If you are one of the many people who enjoyed Chris Cleave's first book, 'Incendiary', you will be pleased to hear that its follow up 'The Other Hand', is no less compelling. Part-thriller and part-multicultural saga, Cleave's latest offering deals with some of the most pertinent topics in the current globalised climate. Here is a brief review of this excellent novel.
'The Other Hand' from Chris Cleave starts by describing the situation of its main protagonist, Little Bee. He has spent the previous two years in an immigration detention centre. While much of the opening alludes to Little Bee's hopes for a brighter future, a mysterious past event clings darkly to the fragile optimism of this 16-year-old Nigerian girl. The reader is left intrigued by Bee's insistence on keeping herself unattractive to men.
Africa through the eyes of the English
As the remainder of the young girl's story slowly unfolds, Cleave begins to introduce the rest of the characters. They are mainly the members of the O'Rourke family. The introduction of this English family (they are originally from the affluent
Kingston-on-Thames area) allows Cleave to explore Africa's past within an English present. This leaves the reader with the choice of deciding whether on one hand, 'On the Other Hand' is essentially dealing with what happens in Africa or whether it is essentially about how people from affluent Britain view what happens in Africa.

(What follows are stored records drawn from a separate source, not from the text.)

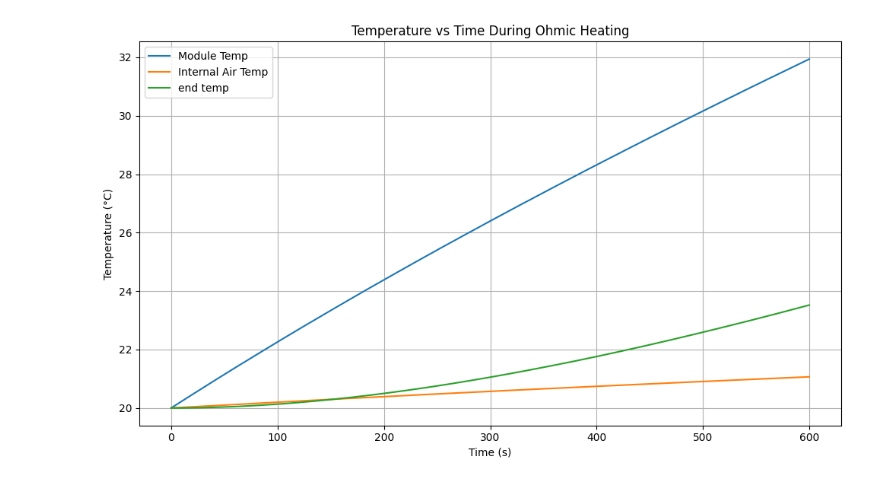
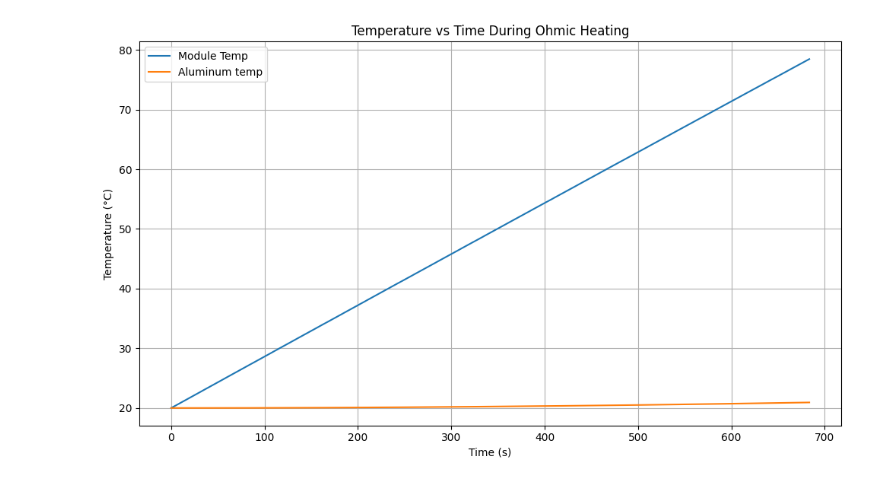
Before and after one commit to Bfoke/Sims-and-Calculators, a Jupyter notebook: Battery_Thermal/cell.ipynb, the cells around one changed output. Cells and saved outputs as stored; diff of their text form; code cells hidden in the pictures.

```diff
--- a/Battery_Thermal/cell.ipynb
+++ b/Battery_Thermal/cell.ipynb
@@ -73,6 +73,11 @@ R_busbar = resistivity_copper * length_busbar / (width_busbar * thickness_busbar
 R_1s4p = R_cell / 4
 R_module = (10 * R_1s4p) + (11 * R_busbar) #ohm
 
+r_cells = 0.015 #for 1 10s4p module
+r_busbars = 2.5e-5 #8 per module
+r_terminals = 2.4e-4 #2 per module
+R_module = r_cells + (8 * r_busbars) + (2 * r_terminals)
+
 #mass
 m_busbar = width_busbar * length_busbar * thickness_busbar * rho_copper #kg
 
@@ -80,10 +85,10 @@ m_busbar = width_busbar * length_busbar * thickness_busbar * rho_copper #kg
 # %%
 # ohmic heating
 dt = 0.1 #sec
-num_steps = 6000
+num_steps = 6835
 
 #current schedule
-amps = 70 #A
+amps = 110 #A
 A = np.ones(num_steps) * amps
 
 #initial conditions
@@ -106,7 +111,7 @@ for i in range(num_steps):
     #cells and tabs aka module
     Q_ohmic_in = A[i] * A[i] * R_module
     # print(Q_ohmic_in)
-    Q_cell_conv_out = h_cell_to_air * SA_cell * (T_module - T_internal_air)
+    Q_cell_conv_out = 0 #h_cell_to_air * SA_cell * (T_module - T_internal_air)
     Q_cell_cond_out = K_module_to_aluminum * thermal_contact_area * (T_module - T_aluminum_end)
 
     Q_module_total = Q_ohmic_in - Q_cell_cond_out - Q_cell_conv_out
@@ -116,15 +121,15 @@ for i in range(num_steps):
     T_module += module_dT
     temp_module.append(T_module)
 
-    #internal air
-    Q_internal_air_conv_out = h_aluminum_to_air * module_air_area * (T_internal_air - T_aluminum_side)
+    # #internal air
+    # Q_internal_air_conv_out = h_aluminum_to_air * module_air_area * (T_internal_air - T_aluminum_side)
 
-    Q_module_air_total = Q_cell_conv_out - Q_internal_air_conv_out
+    # Q_module_air_total = Q_cell_conv_out - Q_internal_air_conv_out
 
-    internal_air_dT = (Q_module_air_total * dt) / (C_air * air_vol_module * rho_air)
+    # internal_air_dT = (Q_module_air_total * dt) / (C_air * air_vol_module * rho_air)
 
-    T_internal_air += internal_air_dT
-    temp_internal_air.append(T_internal_air)
+    # T_internal_air += internal_air_dT
+    # temp_internal_air.append(T_internal_air)
 
     #aluminum end
     Q_end_conv_out = h_aluminum_to_air * area_aluminum * (T_aluminum_end - T_amb)
@@ -156,27 +143,27 @@ for i in range(num_steps):
 # %%
 # Time vector
 time = np.arange(num_steps) * dt
 
 # Plot temperatures vs time
 plt.figure(figsize=(10, 6))
 
 plt.plot(time, temp_module, label='Module Temp')
-plt.plot(time, temp_internal_air, label='Internal Air Temp')
-plt.plot(time,temp_aluminum_end, label='end temp')
+# plt.plot(time, temp_internal_air, label='Internal Air Temp')
+plt.plot(time,temp_aluminum_end, label='Aluminum temp')
 
 # Optional if you later populate these lists
 if len(temp_busbar) > 0:
     plt.plot(time[:len(temp_busbar)], temp_busbar, label='Busbar Temp')
 
 if len(temp_aluminum_side) > 0:
     plt.plot(time[:len(temp_aluminum_side)], temp_aluminum_side, label='Aluminum Side Temp')
 
 plt.xlabel('Time (s)')
 plt.ylabel('Temperature (°C)')
 plt.title('Temperature vs Time During Ohmic Heating')
 plt.grid(True)
 plt.legend()
 plt.tight_layout()
 plt.show()
 # %% [output]
-[figure, old version]
+[figure, new version]
```
Also changed, not shown: parts of 2 cells of this notebook, 8 other files.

Thematic It explores essentially postmodern themes such as globalisation, immigration, political violence, etc. To his credit, Cleave never resorts to a typically postmodern ironic nod and wink. Rather, the book retains an intense and chillingly compressed edge that will keep most readers hooked. Characterisation Perhaps the top marks for Cleave have to be reserved for his often brilliant characterisation. It doesn't take long to feel a nudging empathy for Little Bee. His portrayal of Sarah O'Rourke (a neglectful mother and an unfaithful wife), often brings some welcome light relief to counter the mounting tension.
On the negative side, there are a couple of scenes (the beach scene and unfortunately, the ending) that lack a certain logic. In fact, both scenes resemble a 'plot device'. The characters are led to perform actions that readers feel certain that they would not actually take. The fact that both of these scenes are fairly crucial to the book, makes this lack of judgement on the part of the author rather disappointing. Verdict Despite these crucial negatives, on the whole, 'The Other Hand' is compelling, powerful and emotive. Its oft-repeated flirtations with melodrama never detracts the reader too much from the tense mysteries underpinning the book.